Temporary psycho intensity is cool, just don’t replace actual motivation with a caffeine rush. Remember your reason for pursuing your goals. Don’t intentionally get jacked up on caffeine and have no choice but to work it off.

Recommendation: I have used Jack3d, MyPre (from MyProtein), and Pump Fuel Insanity with great results. You may want something less intense, so shop around and see what you like. If you don’t like the jittery, tingly feeling like your spidey-sense is going off – find a pre-workout without Niacin (B3).


I don’t like most veggies. I eat them because they are good for me and that is it. So I supplement with a multi to make sure my distaste for leafy green things doesn’t keep me from getting the nutrients I need.

I’m not alone. The modern diet falls short again with micronutrients (vitamins and minerals). Folks just don’t eat enough veggies to accommodate their daily micronutrient needs. The tricky part is, each person has different vitamin deficiencies based on their diet, lifestyle (example: I live in Seattle where there is no sun, so I don’t get much Vitamin D organically), and through genetic factors that can affect absorption of micronutrients.

There are 2 kinds of vitamin: water soluble and fat soluble. Vitamins A, D, E, and K are the fat soluble variety. If you’re on a low fat diet, you may have trouble absorbing these vitamins. 

Vitamins work mostly as coenzymes for carrying out cell functions. While vitamins can technically be synthesized in the body, the process can’t keep up with our daily need for vitamins. 

So you gotta eat ‘em.

Most multivitamins also contain a mineral blend. Minerals are broken into 2 camps as well: macrominerals (daily need greater than 100mg) and microminerals (daily need less than 15mg). 

Don’t let the macro/micro prefix fool you. All of these minerals are important, you just need different quantities of them. There are 5 macrominerals: calcium, phosphorous, and the electrolytes (sodium chloride, magnesium, and potassium). There are 9 microminerals – the most recognizable are iron and zinc.
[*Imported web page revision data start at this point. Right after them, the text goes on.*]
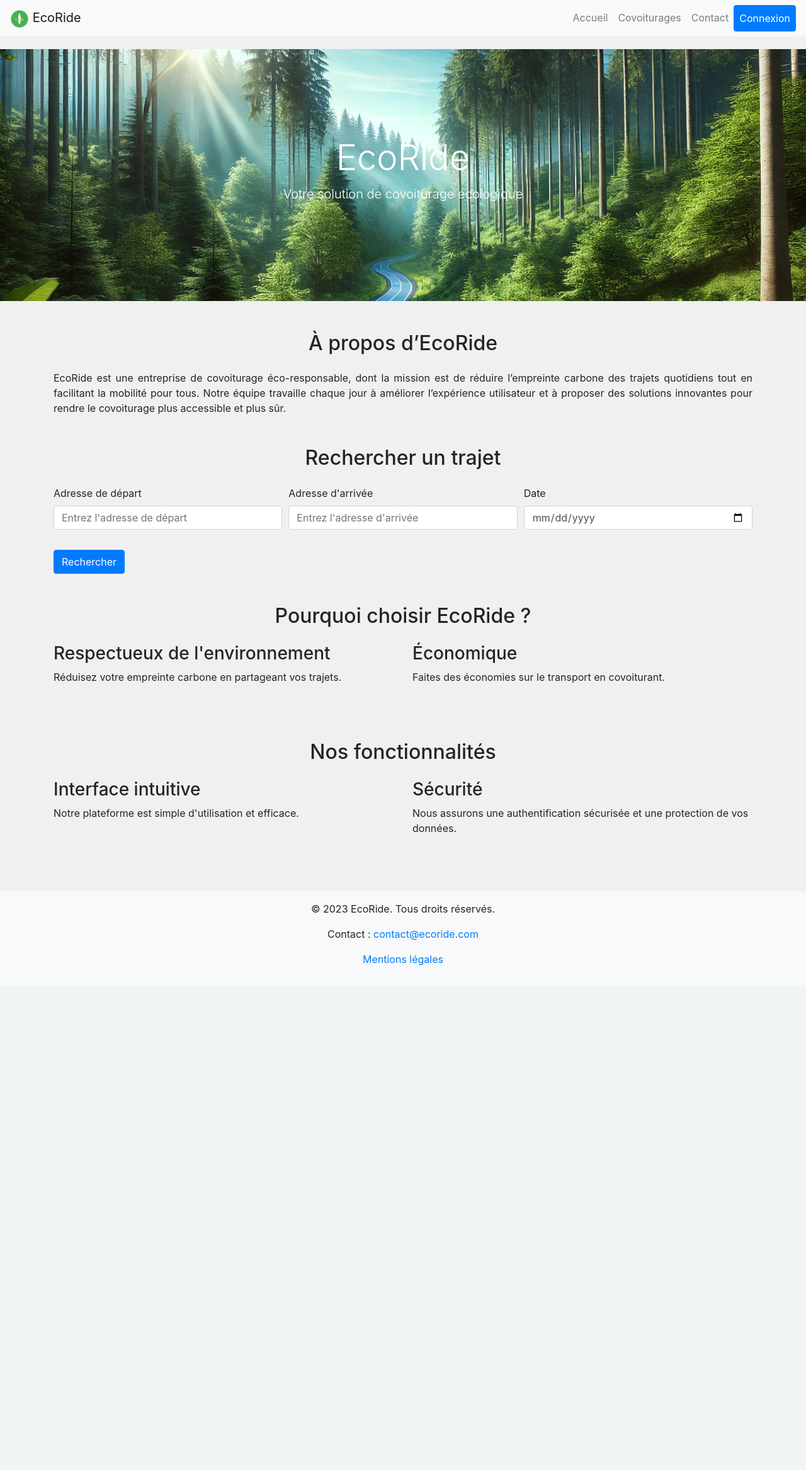
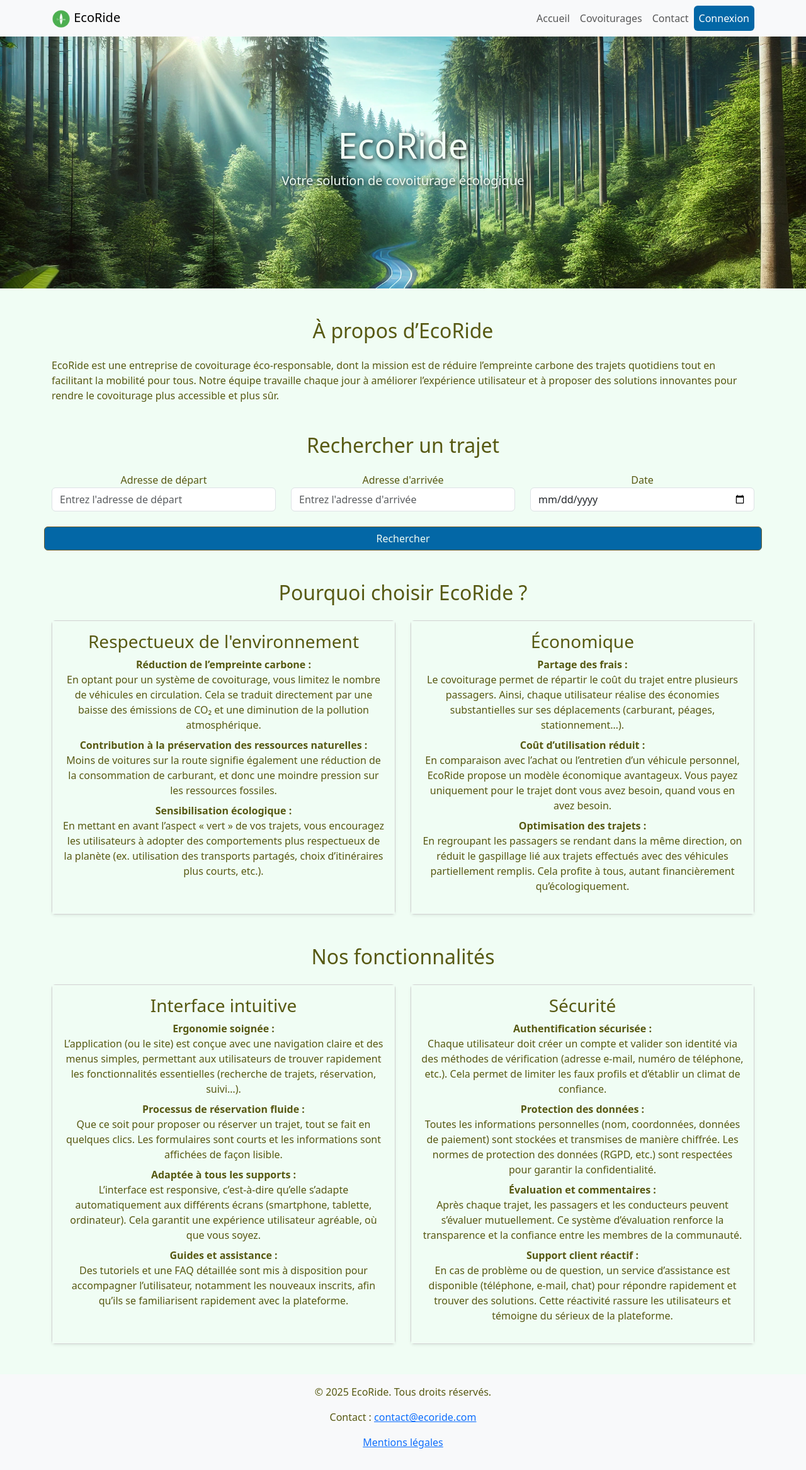
Before and after one commit to c41m07/ECFeco-ride, a PHP site: page / in a window 1280 px wide. Shown: the whole page at 63% size. Before the commit the page ends 1533 px from the top, so only its background shows below. Run offline with PHP 8.4, Linux system fonts and the light colour scheme; some libraries are stand-ins or nearby versions.

Commit message:
Création de la structure de base de la page d'accueil (US01)

```diff
--- a/Public/css/style.css
+++ b/Public/css/style.css
@@ -1,20 +1,87 @@
 /* File: css/style.css */
+/* Color Theme Swatches in Hex */
+:root {
+    /* Couleurs de base */
+    --bg-principal: #f0fdf4; /* Couleur de fond principale */
+    --black: #000000; /* couleur noir */
+    --white: #ffffff; /* couleur blanc */
+    --cyan: #2aa198; /* couleur cyan */
+    --magenta: #d33682; /* couleur magenta */
+    --yellow: #b58900; /* couleur jaune */
 
-/* Custom styles for EcoRide project */
+
+    /* Couleurs pour les objets interactifs (boutons, cartes, etc.) */
+    --bg-objet-principal: #0367A6;  /* Fond principal pour boutons, liens, etc. */
+    --bg-objet-hover:     #0378A6;  /* Variante pour l'état survolé ou actif */
+
+    /* Couleurs pour le contenu textuel ou les éléments d'accentuation */
+    --texte-principal:    #575912;  /* Couleur principale pour le texte */
+    --texte-titre:       #898C1F;  /* Couleur pour les titres ou éléments importants */
+
+    /* Couleur pour les bordures ou éléments de séparation */
+    --border-default:     #736029; /* Couleur par défaut pour les bordures */
+}
+
+/* Styles généraux */
 body {
-    background-color: #f0f0f0;
+    background-color: var(--bg-principal);
+    color: var(--texte-principal);
+
+}
+
+/* Exemple d'override pour le bouton principal Bootstrap */
+.btn-primary {
+    background-color: var(--bg-objet-principal);
+    border-color: var(--border-default);
+    color: var(--bg-principal);
+}
+
+.btn-primary:hover,
+.btn-primary:focus,
+.btn-primary:active {
+    background-color: var(--bg-objet-hover);
+    border-color: var(--border-default);
 }
 
 .navbar {
-    margin-bottom: 20px;
+    background-color: var(--bg-objet-principal);
+    color: var(--texte-principal);
 }
 
+/* Section de présentation */
 .presentation {
     background-image: url('/Public/img/Background.webp');
     background-size: cover;
     background-position: center;
     min-height: 400px;
-    color: white;"
+    color: var(--bg-principal);
+    text-shadow: 2px 2px 7px var(--black);
 }
 
-/* Additional custom CSS can be added here */
+/* Section de trajet */
+.trajet {
+text-align: center;
+}
+
+/* Section de a propos */
+.about {
+    text-align: center;
+}
+
+/* Section de pourquoi */
+.why{
+    text-align: center;
+}
+
+/* Section de fonction */
+.function{
+    text-align: center;
+}
+/* Exemple de bouton personnalisé */
+.card-body {
+    background-color: var(--bg-principal);
+    color: var(--texte-principal);
+    border-color: var(--border-default);
+}
+
+/* Vous pouvez ajouter d'autres styles personnalisés ici */
--- a/Public/index.html
+++ b/Public/index.html
@@ -9,8 +9,8 @@
   <meta name="author" content="Équipe EcoRide">
   <title>EcoRide - Accueil</title>
 
-  <!-- Importation de la bibliothèque Bootstrap pour le style -->
-  <link rel="stylesheet" href="https://stackpath.bootstrapcdn.com/bootstrap/4.5.2/css/bootstrap.min.css">
+  <!-- Importation de Bootstrap minifié via CDN -->
+  <link href="https://cdn.jsdelivr.net/npm/bootstrap@5.3.0/dist/css/bootstrap.min.css" rel="stylesheet">
   <!-- Lien vers la feuille de style personnalisée -->
   <link rel="stylesheet" href="css/style.css">
 </head>
@@ -18,19 +18,20 @@
 
 <!-- Barre de navigation -->
 <nav class="navbar navbar-expand-lg navbar-light bg-light">
+  <div class="container">
     <!-- Marque/logo de la navigation -->
     <a class="navbar-brand" href="#">
       <img src="./img/Logo.png" alt="Logo EcoRide" width="30" height="30">
       EcoRide
     </a>
     <!-- Bouton pour ouvrir la barre de navigation sur mobile -->
-  <button class="navbar-toggler" type="button" data-toggle="collapse" data-target="#navbarNav"
+    <button class="navbar-toggler " type="button" data-bs-toggle="collapse" data-bs-target="#navbarNav"
             aria-controls="navbarNav" aria-expanded="false" aria-label="Basculer la navigation">
       <span class="navbar-toggler-icon"></span>
     </button>
     <!-- Liens de navigation -->
     <div class="collapse navbar-collapse" id="navbarNav">
-    <ul class="navbar-nav ml-auto">
+      <ul class="navbar-nav ms-auto">
         <li class="nav-item">
           <!-- Lien vers la page d'accueil -->
           <a class="nav-link" href="#">Accueil</a>
@@ -49,6 +50,7 @@
         </li>
       </ul>
     </div>
+  </div>
 </nav>
 
 <!-- Section héros avec image de fond -->
@@ -60,9 +62,9 @@
 </section>
 
 <!-- Présentation de l'entreprise -->
-<section class="container my-5">
+<section class="container my-5 about">
   <h2 class="text-center mb-4">À propos d’EcoRide</h2>
-  <p class="text-justify">
+  <p class="text-start">
     EcoRide est une entreprise de covoiturage éco-responsable, dont la mission est de réduire l’empreinte
     carbone des trajets quotidiens tout en facilitant la mobilité pour tous. Notre équipe travaille chaque
     jour à améliorer l’expérience utilisateur et à proposer des solutions innovantes pour rendre le
@@ -71,10 +73,10 @@
 </section>
 
 <!-- Section de recherche d'itinéraires -->
-<section class="search-section container my-5">
+<section class="search-section container my-5 trajet">
   <h2 class="text-center mb-4">Rechercher un trajet</h2>
   <form>
-    <div class="form-row">
+    <div class="row">
       <!-- Champ pour l'adresse de départ -->
       <div class="form-group col-md-4">
         <label for="depart">Adresse de départ</label>
@@ -90,58 +92,187 @@
         <label for="date">Date</label>
         <input type="date" class="form-control" id="date">
       </div>
+      <button type="submit" class="btn btn-primary mt-4">Rechercher</button>
     </div>
     <!-- Bouton pour lancer la recherche -->
-    <button type="submit" class="btn btn-primary mt-3">Rechercher</button>
+
   </form>
 </section>
 
 <!-- Section "Pourquoi choisir EcoRide ?" -->
-<section class="presentation-section container my-5">
+<section class="presentation-section container my-5 why">
   <h2 class="text-center mb-4">Pourquoi choisir EcoRide&nbsp;?</h2>
-  <div class="row">
+  <div class="row gy-4">
     <!-- Présentation des avantages environnementaux -->
-    <div class="col-md-6 mb-4">
-      <h3>Respectueux de l'environnement</h3>
-      <p>Réduisez votre empreinte carbone en partageant vos trajets.</p>
+    <div class="col-md-6">
+      <div class="card h-100 shadow-sm">
+        <div class="card-body">
+          <h3 class="card-title">Respectueux de l'environnement</h3>
+          <ul class="list-unstyled">
+            <li>
+              <strong>Réduction de l’empreinte carbone :</strong>
+              <p class="mb-2">
+                En optant pour un système de covoiturage, vous limitez le nombre de véhicules en circulation.
+                Cela se traduit directement par une baisse des émissions de CO₂ et une diminution de la pollution atmosphérique.
+              </p>
+            </li>
+            <li>
+              <strong>Contribution à la préservation des ressources naturelles :</strong>
+              <p class="mb-2">
+                Moins de voitures sur la route signifie également une réduction de la consommation de carburant,
+                et donc une moindre pression sur les ressources fossiles.
+              </p>
+            </li>
+            <li>
+              <strong>Sensibilisation écologique :</strong>
+              <p class="mb-0">
+                En mettant en avant l’aspect « vert » de vos trajets, vous encouragez les utilisateurs à adopter
+                des comportements plus respectueux de la planète (ex. utilisation des transports partagés,
+                choix d’itinéraires plus courts, etc.).
+              </p>
+            </li>
+          </ul>
         </div>
+      </div>
+    </div>
+
     <!-- Présentation des avantages économiques -->
-    <div class="col-md-6 mb-4">
-      <h3>Économique</h3>
-      <p>Faites des économies sur le transport en covoiturant.</p>
+    <div class="col-md-6">
+      <div class="card h-100 shadow-sm">
+        <div class="card-body">
+          <h3 class="card-title">Économique</h3>
+          <ul class="list-unstyled">
+            <li>
+              <strong>Partage des frais :</strong>
+              <p class="mb-2">
+                Le covoiturage permet de répartir le coût du trajet entre plusieurs passagers.
+                Ainsi, chaque utilisateur réalise des économies substantielles sur ses déplacements
+                (carburant, péages, stationnement…).
+              </p>
+            </li>
+            <li>
+              <strong>Coût d’utilisation réduit :</strong>
+              <p class="mb-2">
+                En comparaison avec l’achat ou l’entretien d’un véhicule personnel, EcoRide propose
+                un modèle économique avantageux. Vous payez uniquement pour le trajet dont vous avez besoin,
+                quand vous en avez besoin.
+              </p>
+            </li>
+            <li>
+              <strong>Optimisation des trajets :</strong>
+              <p class="mb-0">
+                En regroupant les passagers se rendant dans la même direction, on réduit le gaspillage lié
+                aux trajets effectués avec des véhicules partiellement remplis. Cela profite à tous,
+                autant financièrement qu’écologiquement.
+              </p>
+            </li>
+          </ul>
+        </div>
+      </div>
     </div>
   </div>
 </section>
 
 <!-- Section "Nos fonctionnalités" -->
-<section class="presentation-section container my-5">
+<section class="presentation-section container my-5 function">
   <h2 class="text-center mb-4">Nos fonctionnalités</h2>
-  <div class="row">
+  <div class="row gy-4">
     <!-- Présentation de l'interface utilisateur -->
-    <div class="col-md-6 mb-4">
-      <h3>Interface intuitive</h3>
-      <p>Notre plateforme est simple d'utilisation et efficace.</p>
+    <div class="col-md-6">
+      <div class="card h-100 shadow-sm">
+        <div class="card-body">
+          <h3 class="card-title">Interface intuitive</h3>
+          <ul class="list-unstyled">
+            <li>
+              <strong>Ergonomie soignée :</strong>
+              <p class="mb-2">
+                L’application (ou le site) est conçue avec une navigation claire et des menus simples,
+                permettant aux utilisateurs de trouver rapidement les fonctionnalités essentielles
+                (recherche de trajets, réservation, suivi…).
+              </p>
+            </li>
+            <li>
+              <strong>Processus de réservation fluide :</strong>
+              <p class="mb-2">
+                Que ce soit pour proposer ou réserver un trajet, tout se fait en quelques clics.
+                Les formulaires sont courts et les informations sont affichées de façon lisible.
+              </p>
+            </li>
+            <li>
+              <strong>Adaptée à tous les supports :</strong>
+              <p class="mb-2">
+                L’interface est responsive, c’est-à-dire qu’elle s’adapte automatiquement aux différents écrans
+                (smartphone, tablette, ordinateur). Cela garantit une expérience utilisateur agréable,
+                où que vous soyez.
+              </p>
+            </li>
+            <li>
+              <strong>Guides et assistance :</strong>
+              <p class="mb-0">
+                Des tutoriels et une FAQ détaillée sont mis à disposition pour accompagner l’utilisateur,
+                notamment les nouveaux inscrits, afin qu’ils se familiarisent rapidement avec la plateforme.
+              </p>
+            </li>
+          </ul>
         </div>
+      </div>
+    </div>
+
     <!-- Présentation des mesures de sécurité -->
-    <div class="col-md-6 mb-4">
-      <h3>Sécurité</h3>
-      <p>Nous assurons une authentification sécurisée et une protection de vos données.</p>
+    <div class="col-md-6">
+      <div class="card h-100 shadow-sm">
+        <div class="card-body">
+          <h3 class="card-title">Sécurité</h3>
+          <ul class="list-unstyled">
+            <li>
+              <strong>Authentification sécurisée :</strong>
+              <p class="mb-2">
+                Chaque utilisateur doit créer un compte et valider son identité via des méthodes de vérification
+                (adresse e-mail, numéro de téléphone, etc.). Cela permet de limiter les faux profils et
+                d’établir un climat de confiance.
+              </p>
+            </li>
+            <li>
+              <strong>Protection des données :</strong>
+              <p class="mb-2">
+                Toutes les informations personnelles (nom, coordonnées, données de paiement) sont stockées
+                et transmises de manière chiffrée. Les normes de protection des données (RGPD, etc.)
+                sont respectées pour garantir la confidentialité.
+              </p>
+            </li>
+            <li>
+              <strong>Évaluation et commentaires :</strong>
+              <p class="mb-2">
+                Après chaque trajet, les passagers et les conducteurs peuvent s’évaluer mutuellement.
+                Ce système d’évaluation renforce la transparence et la confiance entre les membres de la communauté.
+              </p>
+            </li>
+            <li>
+              <strong>Support client réactif :</strong>
+              <p class="mb-0">
+                En cas de problème ou de question, un service d’assistance est disponible (téléphone, e-mail, chat)
+                pour répondre rapidement et trouver des solutions. Cette réactivité rassure les utilisateurs
+                et témoigne du sérieux de la plateforme.
+              </p>
+            </li>
+          </ul>
+        </div>
+      </div>
     </div>
   </div>
 </section>
 
+
 <!-- Pied de page -->
 <footer class="bg-light text-center py-3">
-  <p>&copy; 2023 EcoRide. Tous droits réservés.</p>
+  <p>&copy; 2025 EcoRide. Tous droits réservés.</p>
   <!-- Ajout de l'e-mail de l’entreprise -->
   <p>Contact : <a href="mailto:contact@ecoride.com">contact@ecoride.com</a></p>
-  <!-- Lien vers les mentions légales (à créer) -->
+  <!-- Lien vers les mentions légales -->
   <p><a href="mentions-legales.html">Mentions légales</a></p>
 </footer>
 
 <!-- Importation des scripts JavaScript nécessaires pour Bootstrap -->
-<script src="https://code.jquery.com/jquery-3.5.1.slim.min.js"></script>
-<script src="https://cdn.jsdelivr.net/npm/@popperjs/core@2.5.4/dist/umd/popper.min.js"></script>
-<script src="https://stackpath.bootstrapcdn.com/bootstrap/4.5.2/js/bootstrap.min.js"></script>
+<script src="https://cdn.jsdelivr.net/npm/bootstrap@5.3.0/dist/js/bootstrap.bundle.min.js"></script>
 </body>
 </html>
```
Also changed, not shown: Public/img/Background2.webp (added), README.md (added). Lines whose indentation alone changed are shown as unchanged.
Deficiencies in any vitamins and minerals can lead to a vast array of serious health concerns, ranging from increased likelihood of diseases to uncomfortable symptoms like weakness, fatigue, anemia, depression, and everything inbetween.

This doesn’t mean go nuts and start popping multivitamins like candy. There are also toxicity (too much) levels to micronutrients with equally (and sometimes more) dangerous outcomes.

Everything in moderation.

Recommendation: Again, I like the DotFit brand Active MV. Thorne and Genuine Health brand multivitamins are also good. 

Class Dismissed

There you have it: the only 6 supplements worth your money. There are some situations where specific needs require additional supplementation. However, for the average person this is plenty and you probably don’t even need all 6 of these.

If your goal with these supplements is fat loss, check out my free Fat Loss Cheat Sheet bundle that’ll help you get a jumpstart on your fat loss journey. 

If you have any questions regarding the supps on this list, or are a science geek (like me) and would like more in depth info, don’t be shy! Hit me up on Facebook or Instagram and ask as many questions as you want.